Government Pushes for Healthier Lunch Options
New lunch program aims to fight childhood obesity
The government is pushing new rules about the way students eat at school.
It is a multi-billion dollar program aimed at reducing childhood obesity rates.
The final standards outlined by the federal government will reduce the amount of fatty foods that kids are offered through the school meals program, via calories and portion sizes,
The levels will be limited based on the age of the child being served.
Both parents and health experts agree that this is only one of the necessary changes needed if America is to see a drop in the number of overweight children.
Three out of every ten children are overweight or obese.
Kids will be served twice as much fruit and vegetables. Parents have doubts that the kids will actually eat the nutritious food though.
“Realistically – I think that a lot more fruits and vegetables are going to end up in the garbage,” said mother of three Christa Metzger. “The kids will choose not to eat the salad and what are you going to do about that? I mean, you can't force feed them the vegetables and the fruit.”
Especially if there are sugary options available.
“I've seen it because I substitute teach and I see it at the elementary level kids, [they] will dig through their own lunch, and parents will give them all sorts of good stuff and they'll go right for the cookies,” said Metzger.
The new regulations also means less salt and no more whole milk.
“All school districts across the state and across the nation are going to be required to lower the amount of sodium, lower the amount of trans-fats: They will be required to go to low-fat milk [and] non-fat milk,” said Karol Fink, of the DHSS Obesity Program. Fries and tater tots are still allowed, but health officials hope they will be very limited.
“There's a requirement for whole grains for the first time ever, so we are really excited to see additional whole-grains and additional fiber and nutrients in the school lunch program,” said Fink.

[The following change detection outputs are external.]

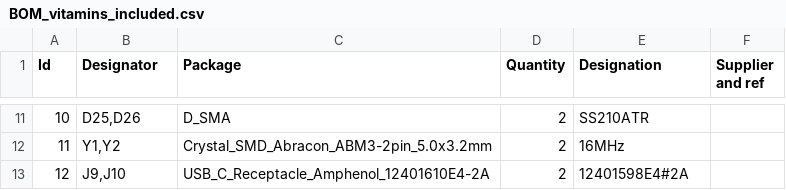
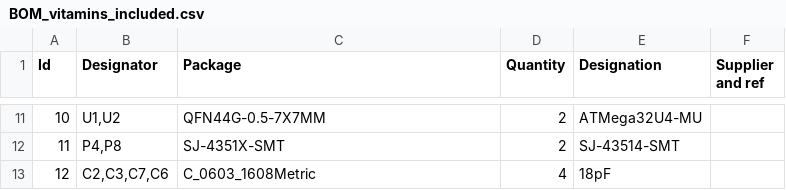
Before and after one commit to Duckle29/Vitamins-included, a CSV file: gerbers/BOM_vitamins_included.csv, drawn as a sheet; only a part is shown, gaps mark what is left out; the diff covers the shown part only.

```diff
--- a/gerbers/BOM_vitamins_included.csv
+++ b/gerbers/BOM_vitamins_included.csv
@@ -11,3 +11,3 @@ Id,Designator,Package,Quantity,Designation,Supplier and ref
-10,"D25,D26",D_SMA,2,SS210ATR,
-11,"Y1,Y2",Crystal_SMD_Abracon_ABM3-2pin_5.0x3.2mm,2,16MHz,
-12,"J9,J10",USB_C_Receptacle_Amphenol_12401610E4-2A,2, 12401598E4#2A ,
+10,"U1,U2",QFN44G-0.5-7X7MM,2,ATMega32U4-MU,
+11,"P4,P8",SJ-4351X-SMT,2,SJ-43514-SMT,
+12,"C2,C3,C7,C6",C_0603_1608Metric,4,18pF,
```
Also changed, not shown: 32 edited cells elsewhere in this file, gerbers/vitamins_included-all-pos.csv, 1 other file.
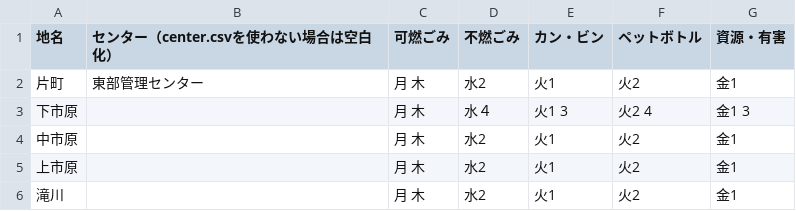
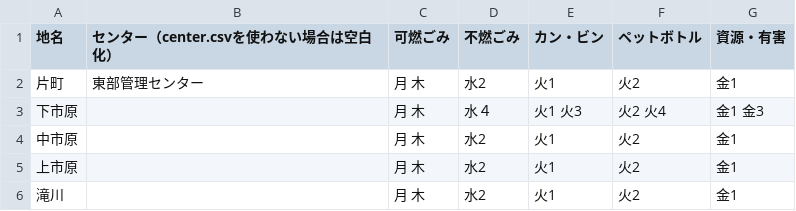
Before and after one commit to akiras1313/5374, a CSV file: data/area_days.csv, drawn as a sheet; only a part is shown.

Commit message:
Update area_days.csv

```diff
--- a/data/area_days.csv
+++ b/data/area_days.csv
@@ -2,3 +2,3 @@
 片町,東部管理センター,月 木,水2,火1,火2,金1
-下市原,,月 木,水４,火1 3,火2 4,金1 3
+下市原,,月 木,水４,火1 火3,火2 火4,金1 金3
 中市原,,月 木,水2,火1,火2,金1
```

The school district has already started making changes, according to officials.
The biggest challenge is the cost. Alaska tends to have pricier fruits and veggies.
“Hopefully, Alaska will have some differential pricing or reimbursement – just because our costs are more expensive and generally the school lunch program does do that,” said Fink.
Experts say making changes is an important step toward improving children’s health.
The federal government will give states $3.2 billion over five years to implement the new changes. In the coming year, changes will be made to the lunch menu. Changes will be made to the breakfast menu in phases over the next three years.